(TO DO) Leaving every picture out, repeat all of the entries below exactly.

Extracted data entries

───

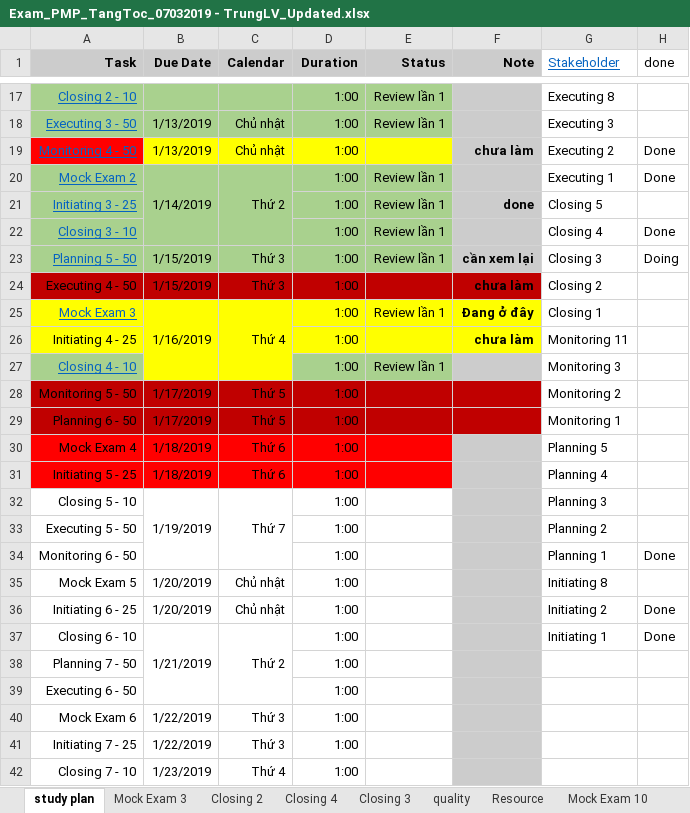
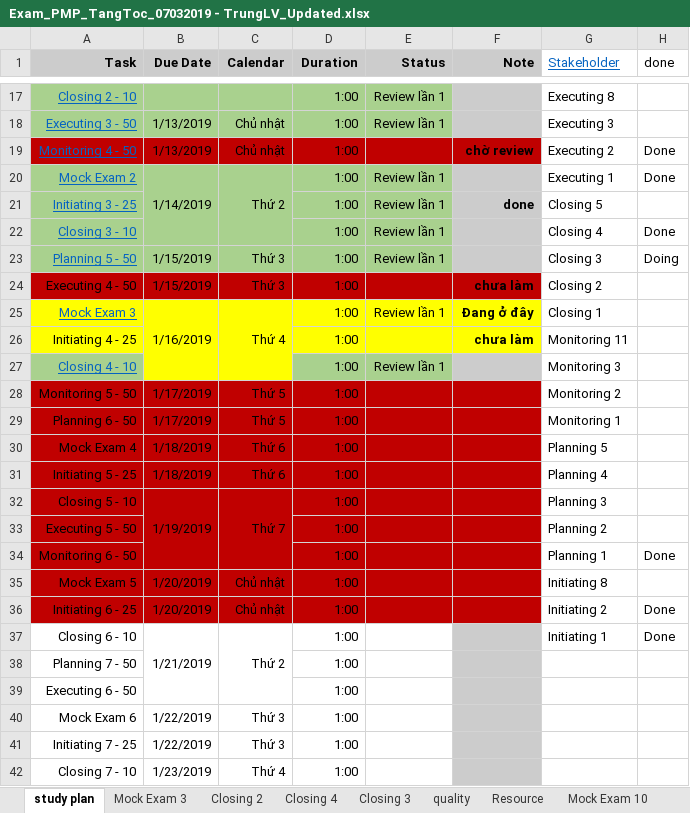
Before and after one commit to trunglv2010/EBill, an Excel workbook: 10_Management/Exam_PMP_TangToc_07032019 - TrungLV_Updated.xlsx, sheet study plan, drawn as a sheet; only a part is shown, gaps mark what is left out; values as stored, in another font and other column widths than the file's, no borders; the diff names each change by its address in the sheet, - before the commit and + after, or states it on an @@ line.

```diff
--- a/10_Management/Exam_PMP_TangToc_07032019 - TrungLV_Updated.xlsx (sheet study plan)
+++ b/10_Management/Exam_PMP_TangToc_07032019 - TrungLV_Updated.xlsx (sheet study plan)
-A19 fill: #FF0000
+A19 fill: #C00000
-B19:E19 fill: #FFFF00
+B19:E19 fill: #C00000
-F19 (Note): chưa làm
+F19 (Note): chờ review
-F19 fill: #CCCCCC
+F19 fill: #C00000
-F23 (Note): cần xem lại
+F23 (Note): (empty)
-A30:E31 fill: #FF0000
+A30:E31 fill: #C00000
-F30:F36 fill: #CCCCCC
+F30:F36 fill: #C00000
-A32:E36 fill: none
+A32:E36 fill: #C00000
```
Also changed, not shown: sheet Mock Exam 3, 2 other files.
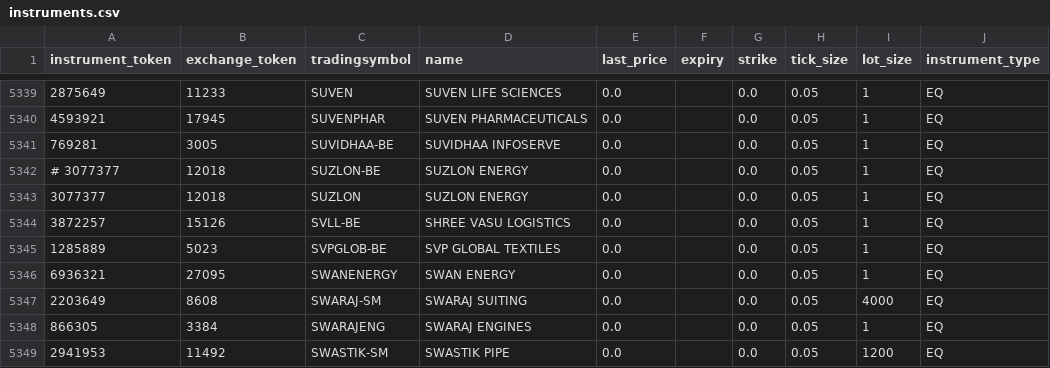
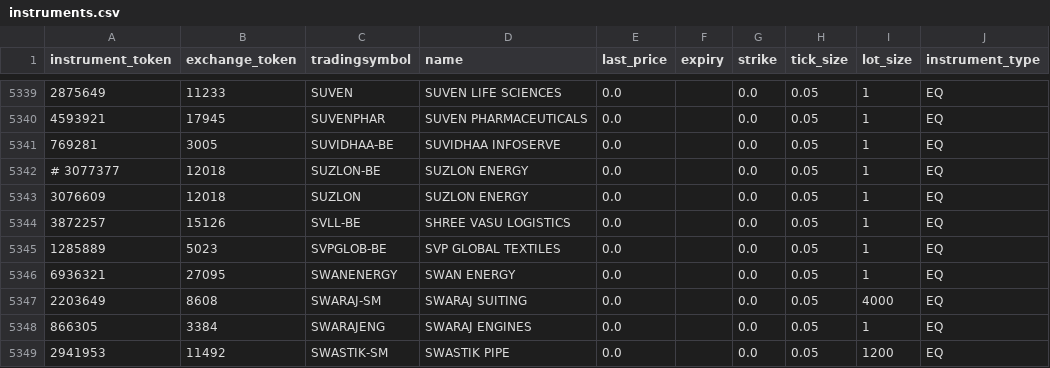
Before and after one commit to adityazagade/momentum-fund, a CSV file: instruments.csv, drawn as a sheet; only a part is shown, gaps mark what is left out; the diff names each change by its address in the sheet, - before the commit and + after, or states it on an @@ line.

```diff
--- a/instruments.csv
+++ b/instruments.csv
-A5343 (instrument_token): 3077377
+A5343 (instrument_token): 3076609
```
Also changed, not shown: 4 other files.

───

(YOUR RESPONSE)
Before and after one commit to trunglv2010/EBill, an Excel workbook: 10_Management/Exam_PMP_TangToc_07032019 - TrungLV_Updated.xlsx, sheet study plan, drawn as a sheet; only a part is shown, gaps mark what is left out; values as stored, in another font and other column widths than the file's, no borders; the diff names each change by its address in the sheet, - before the commit and + after, or states it on an @@ line.

```diff
--- a/10_Management/Exam_PMP_TangToc_07032019 - TrungLV_Updated.xlsx (sheet study plan)
+++ b/10_Management/Exam_PMP_TangToc_07032019 - TrungLV_Updated.xlsx (sheet study plan)
-A19 fill: #FF0000
+A19 fill: #C00000
-B19:E19 fill: #FFFF00
+B19:E19 fill: #C00000
-F19 (Note): chưa làm
+F19 (Note): chờ review
-F19 fill: #CCCCCC
+F19 fill: #C00000
-F23 (Note): cần xem lại
+F23 (Note): (empty)
-A30:E31 fill: #FF0000
+A30:E31 fill: #C00000
-F30:F36 fill: #CCCCCC
+F30:F36 fill: #C00000
-A32:E36 fill: none
+A32:E36 fill: #C00000
```
Also changed, not shown: sheet Mock Exam 3, 2 other files.
Before and after one commit to adityazagade/momentum-fund, a CSV file: instruments.csv, drawn as a sheet; only a part is shown, gaps mark what is left out; the diff names each change by its address in the sheet, - before the commit and + after, or states it on an @@ line.

```diff
--- a/instruments.csv
+++ b/instruments.csv
-A5343 (instrument_token): 3077377
+A5343 (instrument_token): 3076609
```
Also changed, not shown: 4 other files.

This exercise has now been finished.